Why do some newly-hired executives & senior managers fail spectacularly?

Related Articles

50% Of New Hires Fail! 7 Archetypes Revealing Recruiting’s Dirty Little Secret

At times, companies small & large hire senior managers or executives with much fanfare.

After months (or years) of searching for & courting The One, the deal is closed.

As a CEO or executive, you’re feeling excited, hopeful, & if you’re being honest, a little proud of yourself.

Company-wide email announcements are sent to create hope & optimism with the troops: “… they’ve managed 1000s of people, have 25 hobbies, 7 dogs, …”

It might even be a PR event, with the obligatory Techcrunch or Recode interview.

And yet too many of these don’t work out.

While there perhaps as many reasons for this phenomenon as there are flavors of ice cream, here’s one of the leading reasons: the leader is fundamentally flawed & your company was unable to detect this in your hiring process.
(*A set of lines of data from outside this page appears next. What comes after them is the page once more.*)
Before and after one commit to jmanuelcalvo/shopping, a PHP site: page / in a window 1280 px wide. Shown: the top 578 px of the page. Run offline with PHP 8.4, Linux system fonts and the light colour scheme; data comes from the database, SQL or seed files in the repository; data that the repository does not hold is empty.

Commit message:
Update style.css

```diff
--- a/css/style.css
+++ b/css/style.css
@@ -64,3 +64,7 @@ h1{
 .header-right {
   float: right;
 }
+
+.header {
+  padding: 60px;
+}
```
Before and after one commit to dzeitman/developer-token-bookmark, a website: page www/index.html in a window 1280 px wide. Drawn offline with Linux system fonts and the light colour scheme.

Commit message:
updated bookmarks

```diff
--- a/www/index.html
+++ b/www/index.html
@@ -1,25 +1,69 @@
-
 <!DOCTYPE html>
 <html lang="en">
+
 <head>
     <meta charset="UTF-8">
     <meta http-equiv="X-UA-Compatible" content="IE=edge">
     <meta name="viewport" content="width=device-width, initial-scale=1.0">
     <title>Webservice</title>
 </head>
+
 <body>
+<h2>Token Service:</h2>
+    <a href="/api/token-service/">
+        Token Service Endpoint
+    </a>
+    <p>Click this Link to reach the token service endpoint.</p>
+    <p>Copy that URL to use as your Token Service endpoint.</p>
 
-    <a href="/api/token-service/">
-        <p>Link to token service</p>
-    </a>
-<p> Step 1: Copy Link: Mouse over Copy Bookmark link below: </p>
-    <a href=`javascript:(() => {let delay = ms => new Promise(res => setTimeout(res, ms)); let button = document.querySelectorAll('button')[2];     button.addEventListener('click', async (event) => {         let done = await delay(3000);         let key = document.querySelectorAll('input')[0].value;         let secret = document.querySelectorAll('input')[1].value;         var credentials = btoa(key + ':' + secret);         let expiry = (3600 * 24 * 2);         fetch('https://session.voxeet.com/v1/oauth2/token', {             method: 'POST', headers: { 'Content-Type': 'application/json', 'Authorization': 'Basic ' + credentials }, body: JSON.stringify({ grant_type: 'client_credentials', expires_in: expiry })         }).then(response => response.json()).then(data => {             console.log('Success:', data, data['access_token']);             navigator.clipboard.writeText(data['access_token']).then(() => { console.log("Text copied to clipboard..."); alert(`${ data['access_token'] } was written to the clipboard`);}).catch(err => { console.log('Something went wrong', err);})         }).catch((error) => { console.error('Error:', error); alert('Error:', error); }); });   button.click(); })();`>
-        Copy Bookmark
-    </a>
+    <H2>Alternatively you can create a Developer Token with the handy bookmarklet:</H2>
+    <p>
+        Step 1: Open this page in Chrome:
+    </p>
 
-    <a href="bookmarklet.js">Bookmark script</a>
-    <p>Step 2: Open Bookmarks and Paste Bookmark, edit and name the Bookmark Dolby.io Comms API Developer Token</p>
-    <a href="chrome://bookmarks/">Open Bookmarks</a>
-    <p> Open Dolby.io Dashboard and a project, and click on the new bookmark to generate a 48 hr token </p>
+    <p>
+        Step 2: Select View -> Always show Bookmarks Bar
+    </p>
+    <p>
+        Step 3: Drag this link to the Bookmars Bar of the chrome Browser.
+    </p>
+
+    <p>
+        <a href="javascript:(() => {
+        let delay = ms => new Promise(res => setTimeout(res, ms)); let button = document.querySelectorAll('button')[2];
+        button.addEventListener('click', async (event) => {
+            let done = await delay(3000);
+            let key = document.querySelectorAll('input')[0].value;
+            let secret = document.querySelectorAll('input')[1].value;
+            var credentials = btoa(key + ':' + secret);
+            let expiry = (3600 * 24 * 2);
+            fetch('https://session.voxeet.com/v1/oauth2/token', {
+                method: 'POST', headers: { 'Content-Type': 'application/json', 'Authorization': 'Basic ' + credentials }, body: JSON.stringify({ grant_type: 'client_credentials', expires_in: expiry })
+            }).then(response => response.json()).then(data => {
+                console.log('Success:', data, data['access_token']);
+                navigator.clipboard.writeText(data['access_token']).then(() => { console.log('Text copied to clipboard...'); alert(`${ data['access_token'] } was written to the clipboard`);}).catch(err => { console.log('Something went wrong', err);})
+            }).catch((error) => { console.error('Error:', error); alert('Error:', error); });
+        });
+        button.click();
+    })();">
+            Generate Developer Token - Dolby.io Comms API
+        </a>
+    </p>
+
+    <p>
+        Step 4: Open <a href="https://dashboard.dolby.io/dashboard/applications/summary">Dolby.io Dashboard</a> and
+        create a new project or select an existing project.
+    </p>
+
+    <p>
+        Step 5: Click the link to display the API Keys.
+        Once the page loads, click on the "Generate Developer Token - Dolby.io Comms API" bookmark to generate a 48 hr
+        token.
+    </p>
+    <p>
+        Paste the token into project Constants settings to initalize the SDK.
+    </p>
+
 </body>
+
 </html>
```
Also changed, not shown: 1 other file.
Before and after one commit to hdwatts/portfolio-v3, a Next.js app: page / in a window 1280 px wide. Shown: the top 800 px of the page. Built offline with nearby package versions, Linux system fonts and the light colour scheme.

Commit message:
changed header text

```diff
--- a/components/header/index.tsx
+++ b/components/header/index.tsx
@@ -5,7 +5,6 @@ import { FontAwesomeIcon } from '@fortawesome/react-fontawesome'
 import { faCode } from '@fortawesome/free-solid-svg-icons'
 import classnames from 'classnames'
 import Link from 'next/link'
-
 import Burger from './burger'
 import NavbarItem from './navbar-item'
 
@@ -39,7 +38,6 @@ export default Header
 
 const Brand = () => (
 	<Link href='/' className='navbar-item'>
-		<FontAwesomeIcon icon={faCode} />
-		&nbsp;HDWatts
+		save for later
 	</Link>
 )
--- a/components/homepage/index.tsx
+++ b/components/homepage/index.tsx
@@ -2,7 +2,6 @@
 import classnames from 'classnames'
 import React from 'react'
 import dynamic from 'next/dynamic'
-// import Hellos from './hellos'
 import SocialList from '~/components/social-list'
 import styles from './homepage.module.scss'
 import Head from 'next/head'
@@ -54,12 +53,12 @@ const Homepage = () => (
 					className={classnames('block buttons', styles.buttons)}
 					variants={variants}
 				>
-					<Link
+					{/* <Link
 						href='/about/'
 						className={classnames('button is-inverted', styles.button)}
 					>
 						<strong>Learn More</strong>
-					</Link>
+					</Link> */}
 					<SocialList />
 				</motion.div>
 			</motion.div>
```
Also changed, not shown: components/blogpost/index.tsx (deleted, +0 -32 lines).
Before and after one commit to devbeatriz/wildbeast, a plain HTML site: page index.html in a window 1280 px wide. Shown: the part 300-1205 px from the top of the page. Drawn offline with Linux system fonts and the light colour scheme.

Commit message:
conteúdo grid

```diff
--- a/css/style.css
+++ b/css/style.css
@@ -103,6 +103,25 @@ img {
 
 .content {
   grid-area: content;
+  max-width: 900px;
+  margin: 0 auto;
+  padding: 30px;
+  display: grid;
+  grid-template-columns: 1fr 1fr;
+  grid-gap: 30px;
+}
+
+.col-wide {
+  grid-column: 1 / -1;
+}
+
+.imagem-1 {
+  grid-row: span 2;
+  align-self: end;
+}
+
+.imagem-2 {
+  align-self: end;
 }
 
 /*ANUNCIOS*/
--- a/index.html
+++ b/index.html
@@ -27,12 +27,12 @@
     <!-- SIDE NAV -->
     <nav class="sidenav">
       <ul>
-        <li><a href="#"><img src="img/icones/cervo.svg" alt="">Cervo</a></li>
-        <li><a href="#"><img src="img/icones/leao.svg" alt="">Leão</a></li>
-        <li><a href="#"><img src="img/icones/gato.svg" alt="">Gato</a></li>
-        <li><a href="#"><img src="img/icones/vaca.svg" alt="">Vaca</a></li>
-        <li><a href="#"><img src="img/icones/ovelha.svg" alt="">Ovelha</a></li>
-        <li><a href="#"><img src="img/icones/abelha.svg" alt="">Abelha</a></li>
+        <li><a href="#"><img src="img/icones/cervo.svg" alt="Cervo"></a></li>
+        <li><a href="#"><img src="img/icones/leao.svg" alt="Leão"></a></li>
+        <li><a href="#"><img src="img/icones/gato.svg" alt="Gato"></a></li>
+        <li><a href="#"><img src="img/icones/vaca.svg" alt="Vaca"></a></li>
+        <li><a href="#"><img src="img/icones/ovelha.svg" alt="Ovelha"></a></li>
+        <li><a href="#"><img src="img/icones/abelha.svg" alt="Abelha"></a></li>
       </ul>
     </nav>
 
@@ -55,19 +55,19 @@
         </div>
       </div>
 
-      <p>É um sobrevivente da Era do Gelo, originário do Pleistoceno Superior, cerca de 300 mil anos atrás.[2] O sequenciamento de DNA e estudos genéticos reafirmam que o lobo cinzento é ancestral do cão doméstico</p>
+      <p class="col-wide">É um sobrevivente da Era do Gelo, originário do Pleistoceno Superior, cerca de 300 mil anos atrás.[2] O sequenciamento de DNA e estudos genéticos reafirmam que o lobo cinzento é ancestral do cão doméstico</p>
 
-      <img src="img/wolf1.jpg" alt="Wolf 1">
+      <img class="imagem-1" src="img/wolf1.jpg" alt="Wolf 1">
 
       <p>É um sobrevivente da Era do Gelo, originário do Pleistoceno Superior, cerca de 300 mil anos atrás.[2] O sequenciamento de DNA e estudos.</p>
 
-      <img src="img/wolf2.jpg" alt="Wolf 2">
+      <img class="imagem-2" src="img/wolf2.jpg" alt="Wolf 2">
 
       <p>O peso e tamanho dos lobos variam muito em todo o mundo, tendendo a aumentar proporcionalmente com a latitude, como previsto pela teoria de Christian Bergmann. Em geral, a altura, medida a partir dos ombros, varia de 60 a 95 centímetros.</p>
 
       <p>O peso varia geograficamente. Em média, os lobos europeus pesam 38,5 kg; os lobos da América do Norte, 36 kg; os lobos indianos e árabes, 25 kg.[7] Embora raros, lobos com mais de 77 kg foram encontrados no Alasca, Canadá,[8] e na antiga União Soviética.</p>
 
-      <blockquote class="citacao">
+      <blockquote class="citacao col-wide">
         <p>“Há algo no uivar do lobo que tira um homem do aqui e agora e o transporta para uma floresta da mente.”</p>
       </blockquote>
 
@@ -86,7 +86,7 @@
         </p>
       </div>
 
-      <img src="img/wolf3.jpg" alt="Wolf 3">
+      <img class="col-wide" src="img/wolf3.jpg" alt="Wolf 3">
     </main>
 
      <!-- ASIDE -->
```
You might have known in your gut, but failed to act.

And while one could write a whole book on this & related topics, here’s a crash course that should improve your chances of detecting a potential mis-hire. If you are a rank & file team member, this should help you understand why fancy executive Bob was DOA.

Why New Hires Fail (Emotional Intelligence Vs. Skills)

Contrary to popular belief, technical skills are not the primary reason why new hires fail; instead, poor interpersonal skills dominate the list, flaws which many of their managers admit were overlooked during the job interview process.

Leadership IQ Servey, a global leadership training and research company
New Hires Fail ReasonPercentage Contribution
Can’t Accept Feedback
Emotional Intelligence
Unable to understand & manage emotions
Lack necessary motivation to excel
Wrong temperament for the job
Technical Competence
Lacks necessary technical skills
The financial cost of hiring failures, coupled with the opportunity cost of not hiring high performers, can be millions of dollars, even for small companies.

A thread of archetypes

  • The One-hit Wonder
  • The Tailwind Catcher
  • The Hand-in-Glove Fit
  • The Smooth Operator
  • The Me-First Optimizer
  • The Interview Genius
  • The Pedigreed Royal

An archetype survey:

The One-hit Wonder

Has had one spectacular success that made them famous (Valley-famous, not NYTimes-famous) or rich. Everything else has been meh.

Detecting: Probe deeply into “past successes”. Ask why they think X, Y, Z were successes (often spun that way but are really not).

The Tailwind Catcher

Has had many successes but they’re due to “right place right time” factors not skill e.g. aligning with growing verticals/companies.

Detecting: Mainly evaluating role-specific skills (future), less of “tell me about a time when X, Y, Z..” questions (past).

The Hand-in-Glove Fit

Seems perfect because they spike on 1 or 2 skills that your org uniquely values. But otherwise they have glaring role-specific gaps.

Detecting: Catch yourself “falling in love” (hard, I know), don’t over-weigh the advice to “hire for crests not troughs”.

The Smooth Operator

Is very impressive mainly due to charisma, has been successful in many places (since charisma works like a charm), comes across as “very executive-y”.

Detecting: Test for core “technical” skills required for the job, look for signs of over-confidence.

The Me-First Optimizer

Actually very competent, capable of doing a spectacular job, just one glaring flaw: extremely self-centered, will sacrifice team, company, etc. for self.

Detecting: Gives self too much credit when talking about past successes, backchannel references.

The Interview Genius

Knows all the theory of the job, interviews like a boss (top 5%). Has very few past successes. Often suffers from inability to take action.

Detecting: In-person job-relevant exercises (don’t do take-home). Unlike The Smooth Operator, references will be meh.

The Pedigreed Royal

This is W2 Royalty. Superb background: Ivy League, White House, Volunteer Work, Big 5, etc. Can be quite competent, just will miss the high expectations

Detecting: Might not be a bad hire, just keep expectations in check, don’t fill up your C-suite with them

I don’t think I’ve shared anything revolutionarily new here.

But it’s my hope that these archetypes & this lexicon can be a bit helpful in avoiding what can be very costly hiring mistakes.

You can follow @shreyas